Small and Medium Manufacturers Speak Up, #3

By April 21, 2006Studies and Reports

Manufacturers are tuned into their customers today more than ever. Why is that?

To some extent, this closeness to the customer is a result of global competition. Customers have wider choices today than ever before and a small manufacturer who sells to a larger manufacturer, especially, can be replaced with a competitor in Brazil, Korea or China. On top of the globalizaiton challenge, the pace of technology has ratcheted up and customers often want the latest machinery. Someone pointed out recently that as manufacturing became digitized over the past decade, they too became susceptible to Moore’s Law, which was applied in semiconductors. Namely, that every 18 months, the number of transistors in integrated circuits would double. This technology acceleration affects the products that use the semiconductors, too.
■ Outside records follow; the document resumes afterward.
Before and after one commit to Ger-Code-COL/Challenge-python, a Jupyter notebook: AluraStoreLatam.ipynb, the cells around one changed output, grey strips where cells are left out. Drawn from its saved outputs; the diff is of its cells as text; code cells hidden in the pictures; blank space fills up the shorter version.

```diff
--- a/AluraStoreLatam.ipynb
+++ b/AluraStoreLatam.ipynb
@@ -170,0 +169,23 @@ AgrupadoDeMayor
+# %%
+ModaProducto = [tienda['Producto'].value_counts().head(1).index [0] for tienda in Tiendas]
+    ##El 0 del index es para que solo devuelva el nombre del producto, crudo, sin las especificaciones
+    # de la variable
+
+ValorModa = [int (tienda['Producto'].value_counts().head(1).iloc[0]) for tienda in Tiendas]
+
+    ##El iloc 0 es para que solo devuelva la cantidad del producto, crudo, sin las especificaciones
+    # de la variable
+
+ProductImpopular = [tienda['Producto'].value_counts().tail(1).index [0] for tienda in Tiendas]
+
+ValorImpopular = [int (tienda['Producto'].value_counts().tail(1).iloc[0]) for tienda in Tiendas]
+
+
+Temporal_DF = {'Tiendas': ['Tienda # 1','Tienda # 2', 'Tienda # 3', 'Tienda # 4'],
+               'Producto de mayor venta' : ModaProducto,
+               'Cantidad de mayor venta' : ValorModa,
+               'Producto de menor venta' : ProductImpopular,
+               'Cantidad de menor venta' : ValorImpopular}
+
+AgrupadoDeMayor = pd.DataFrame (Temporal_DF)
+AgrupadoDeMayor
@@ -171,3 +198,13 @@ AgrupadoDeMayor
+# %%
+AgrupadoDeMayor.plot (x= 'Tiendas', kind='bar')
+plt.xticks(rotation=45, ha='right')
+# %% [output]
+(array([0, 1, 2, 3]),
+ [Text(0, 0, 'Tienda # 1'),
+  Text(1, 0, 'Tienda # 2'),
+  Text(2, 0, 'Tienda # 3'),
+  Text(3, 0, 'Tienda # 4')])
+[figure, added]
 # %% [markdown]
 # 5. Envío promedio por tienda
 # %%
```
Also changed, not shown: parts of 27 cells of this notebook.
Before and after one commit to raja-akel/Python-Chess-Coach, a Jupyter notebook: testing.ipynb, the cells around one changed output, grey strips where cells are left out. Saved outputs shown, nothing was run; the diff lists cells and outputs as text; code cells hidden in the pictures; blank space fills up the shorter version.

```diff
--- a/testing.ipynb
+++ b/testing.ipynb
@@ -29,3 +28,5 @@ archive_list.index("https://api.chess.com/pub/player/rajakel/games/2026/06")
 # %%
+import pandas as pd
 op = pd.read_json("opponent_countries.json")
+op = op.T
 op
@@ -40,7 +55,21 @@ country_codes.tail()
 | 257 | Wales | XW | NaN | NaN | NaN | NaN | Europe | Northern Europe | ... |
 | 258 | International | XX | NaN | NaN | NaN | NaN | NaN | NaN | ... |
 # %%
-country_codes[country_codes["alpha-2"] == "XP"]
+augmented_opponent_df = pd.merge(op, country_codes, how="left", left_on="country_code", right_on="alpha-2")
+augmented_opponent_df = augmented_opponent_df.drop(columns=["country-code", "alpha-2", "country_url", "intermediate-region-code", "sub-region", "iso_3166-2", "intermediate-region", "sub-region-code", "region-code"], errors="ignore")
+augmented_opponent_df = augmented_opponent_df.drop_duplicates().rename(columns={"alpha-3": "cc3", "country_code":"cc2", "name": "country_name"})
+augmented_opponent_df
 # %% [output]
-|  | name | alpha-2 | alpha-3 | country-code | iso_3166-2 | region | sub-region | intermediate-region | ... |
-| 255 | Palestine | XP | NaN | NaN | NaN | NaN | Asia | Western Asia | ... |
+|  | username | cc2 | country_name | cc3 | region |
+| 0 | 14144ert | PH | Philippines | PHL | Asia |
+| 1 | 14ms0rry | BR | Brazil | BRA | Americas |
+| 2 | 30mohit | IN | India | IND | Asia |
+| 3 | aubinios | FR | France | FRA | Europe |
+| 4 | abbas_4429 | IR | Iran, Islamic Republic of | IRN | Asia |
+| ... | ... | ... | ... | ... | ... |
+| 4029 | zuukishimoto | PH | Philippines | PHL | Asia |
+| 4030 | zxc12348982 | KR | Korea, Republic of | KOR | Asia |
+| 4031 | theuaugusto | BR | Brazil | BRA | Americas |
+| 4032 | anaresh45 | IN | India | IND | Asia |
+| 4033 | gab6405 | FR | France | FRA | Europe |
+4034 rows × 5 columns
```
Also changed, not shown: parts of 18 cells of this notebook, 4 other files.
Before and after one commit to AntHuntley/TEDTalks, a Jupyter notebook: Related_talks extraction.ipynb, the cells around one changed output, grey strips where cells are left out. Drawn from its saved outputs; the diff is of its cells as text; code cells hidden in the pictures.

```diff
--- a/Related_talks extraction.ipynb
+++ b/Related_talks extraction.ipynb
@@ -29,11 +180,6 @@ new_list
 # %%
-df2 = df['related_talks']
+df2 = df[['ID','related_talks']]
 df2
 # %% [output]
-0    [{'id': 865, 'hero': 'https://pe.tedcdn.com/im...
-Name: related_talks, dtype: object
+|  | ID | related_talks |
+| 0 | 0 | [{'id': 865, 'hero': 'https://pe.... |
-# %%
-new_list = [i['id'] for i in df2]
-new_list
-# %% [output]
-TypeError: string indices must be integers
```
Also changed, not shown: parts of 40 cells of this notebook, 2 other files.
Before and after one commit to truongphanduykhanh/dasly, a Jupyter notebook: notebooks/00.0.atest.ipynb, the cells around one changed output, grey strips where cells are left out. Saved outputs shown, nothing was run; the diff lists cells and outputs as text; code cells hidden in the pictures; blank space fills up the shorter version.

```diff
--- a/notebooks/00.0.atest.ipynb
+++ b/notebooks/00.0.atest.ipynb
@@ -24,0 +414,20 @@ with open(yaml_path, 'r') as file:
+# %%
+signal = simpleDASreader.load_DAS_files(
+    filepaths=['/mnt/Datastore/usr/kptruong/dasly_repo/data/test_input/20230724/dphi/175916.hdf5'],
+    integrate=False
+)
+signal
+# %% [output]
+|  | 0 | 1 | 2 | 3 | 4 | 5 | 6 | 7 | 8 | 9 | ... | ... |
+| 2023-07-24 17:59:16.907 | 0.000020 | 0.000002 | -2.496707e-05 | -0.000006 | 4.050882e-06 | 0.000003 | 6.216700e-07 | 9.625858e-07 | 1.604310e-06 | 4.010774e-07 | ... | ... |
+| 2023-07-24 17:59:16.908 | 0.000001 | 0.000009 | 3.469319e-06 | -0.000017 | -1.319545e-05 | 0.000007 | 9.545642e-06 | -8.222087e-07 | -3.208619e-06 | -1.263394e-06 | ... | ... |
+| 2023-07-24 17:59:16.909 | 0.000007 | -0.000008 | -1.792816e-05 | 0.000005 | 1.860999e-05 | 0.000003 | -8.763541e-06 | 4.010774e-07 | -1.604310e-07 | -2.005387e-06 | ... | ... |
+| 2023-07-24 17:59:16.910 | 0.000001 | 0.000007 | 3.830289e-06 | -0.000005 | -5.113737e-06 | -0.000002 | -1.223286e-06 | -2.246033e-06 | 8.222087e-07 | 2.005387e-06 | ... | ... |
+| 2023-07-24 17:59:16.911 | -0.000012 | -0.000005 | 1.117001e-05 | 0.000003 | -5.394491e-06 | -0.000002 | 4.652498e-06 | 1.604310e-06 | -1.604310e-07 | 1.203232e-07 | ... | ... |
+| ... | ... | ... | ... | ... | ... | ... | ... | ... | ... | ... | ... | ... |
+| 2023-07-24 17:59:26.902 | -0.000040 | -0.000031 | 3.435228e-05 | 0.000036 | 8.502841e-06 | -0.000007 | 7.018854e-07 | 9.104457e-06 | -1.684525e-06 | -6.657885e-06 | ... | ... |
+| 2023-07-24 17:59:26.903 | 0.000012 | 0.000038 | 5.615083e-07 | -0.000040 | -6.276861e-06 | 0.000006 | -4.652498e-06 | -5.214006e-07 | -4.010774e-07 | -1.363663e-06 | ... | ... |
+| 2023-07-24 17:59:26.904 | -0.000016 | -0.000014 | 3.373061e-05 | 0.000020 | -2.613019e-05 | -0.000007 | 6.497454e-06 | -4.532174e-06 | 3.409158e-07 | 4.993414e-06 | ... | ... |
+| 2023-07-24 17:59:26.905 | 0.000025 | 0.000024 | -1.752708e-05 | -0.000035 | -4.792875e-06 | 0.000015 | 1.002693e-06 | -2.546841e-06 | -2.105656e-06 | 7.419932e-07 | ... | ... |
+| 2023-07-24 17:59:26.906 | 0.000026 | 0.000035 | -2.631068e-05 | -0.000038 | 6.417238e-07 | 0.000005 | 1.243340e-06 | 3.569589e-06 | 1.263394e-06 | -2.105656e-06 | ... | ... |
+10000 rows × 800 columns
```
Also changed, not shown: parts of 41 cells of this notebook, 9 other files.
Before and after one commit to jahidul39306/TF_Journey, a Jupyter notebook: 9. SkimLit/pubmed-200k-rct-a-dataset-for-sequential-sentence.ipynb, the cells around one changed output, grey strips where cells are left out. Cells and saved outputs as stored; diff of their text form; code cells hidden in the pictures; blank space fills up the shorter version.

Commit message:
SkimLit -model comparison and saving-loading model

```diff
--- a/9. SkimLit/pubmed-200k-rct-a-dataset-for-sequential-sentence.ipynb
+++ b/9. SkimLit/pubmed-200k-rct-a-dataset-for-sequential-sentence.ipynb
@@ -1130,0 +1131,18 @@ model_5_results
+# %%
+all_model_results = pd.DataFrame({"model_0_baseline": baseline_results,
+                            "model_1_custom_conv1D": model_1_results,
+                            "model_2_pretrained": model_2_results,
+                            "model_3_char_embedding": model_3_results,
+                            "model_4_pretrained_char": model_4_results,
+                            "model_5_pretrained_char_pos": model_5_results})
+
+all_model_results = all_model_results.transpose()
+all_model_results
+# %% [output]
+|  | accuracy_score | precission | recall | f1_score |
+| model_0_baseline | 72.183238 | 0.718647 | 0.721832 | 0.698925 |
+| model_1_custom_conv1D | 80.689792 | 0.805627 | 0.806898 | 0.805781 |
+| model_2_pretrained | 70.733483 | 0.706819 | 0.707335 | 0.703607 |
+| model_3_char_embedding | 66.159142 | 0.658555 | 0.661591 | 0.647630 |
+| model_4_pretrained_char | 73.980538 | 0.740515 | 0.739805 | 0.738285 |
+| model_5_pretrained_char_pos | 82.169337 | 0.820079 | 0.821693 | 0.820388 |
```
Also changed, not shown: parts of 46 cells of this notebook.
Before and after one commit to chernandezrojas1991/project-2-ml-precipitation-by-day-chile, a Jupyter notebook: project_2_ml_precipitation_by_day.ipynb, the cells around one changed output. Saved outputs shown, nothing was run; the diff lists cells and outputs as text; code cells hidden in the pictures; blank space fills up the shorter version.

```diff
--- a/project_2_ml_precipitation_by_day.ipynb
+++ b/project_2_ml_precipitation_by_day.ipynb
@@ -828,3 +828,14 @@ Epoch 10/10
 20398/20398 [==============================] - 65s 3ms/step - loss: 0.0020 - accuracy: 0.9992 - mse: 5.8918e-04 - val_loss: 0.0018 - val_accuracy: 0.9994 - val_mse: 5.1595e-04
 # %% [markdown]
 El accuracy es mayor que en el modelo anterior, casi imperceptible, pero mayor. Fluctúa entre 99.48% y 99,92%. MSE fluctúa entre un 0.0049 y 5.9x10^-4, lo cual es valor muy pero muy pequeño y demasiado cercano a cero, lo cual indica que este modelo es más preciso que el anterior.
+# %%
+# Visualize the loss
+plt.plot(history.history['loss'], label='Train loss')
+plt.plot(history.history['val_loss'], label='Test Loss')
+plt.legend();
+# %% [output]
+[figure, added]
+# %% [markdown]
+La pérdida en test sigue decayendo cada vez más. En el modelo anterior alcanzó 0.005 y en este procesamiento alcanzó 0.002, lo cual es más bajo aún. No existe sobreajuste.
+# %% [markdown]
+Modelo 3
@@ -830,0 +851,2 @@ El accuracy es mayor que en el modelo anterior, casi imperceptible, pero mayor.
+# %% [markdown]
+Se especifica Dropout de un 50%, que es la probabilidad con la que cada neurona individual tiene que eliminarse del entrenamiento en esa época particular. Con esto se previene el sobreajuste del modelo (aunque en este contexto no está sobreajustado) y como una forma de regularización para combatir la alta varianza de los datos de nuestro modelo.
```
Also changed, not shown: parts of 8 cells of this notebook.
Good customer service differentiates manufacturers and can give an edge. Additionally, new processes and techniques, like lean, have transformed manufacturing so managers can build product almost to specification for a customer, rather than churning out a range of products that a customer has to take off the shelf. In our recent publication on small manufacturers, The Future Success of Small and Medium Manufacturers, we interviewed a number of business owners.

Mary Andringa is the successful co-CEO of Vermeer Manufacturing Co. in Pella, Iowa, a maker of construction and agricultural equipment. We interviewed her for our booklet and here’s what she had to say about why customer service is important to her business: “We talk to customers not only about product design but also about operating factors most crucial to them and how we can address those factors. We have participated in weeklong programs with customers on their construction sites, watching how they are using our equipment, how much time they spend looking for things, and whether they are having problems with certain construction processes or with the equipment itself. Then we question what we can do to take some waste points out of their processes. These sessions with our customers are similar to kaizen events we have on our own factory floor.” (In a kaizen event, a multifunctional team spends a day or several days focused on how to simplify, speed up and eliminate waste from a particular process like an assembly operations in a factory).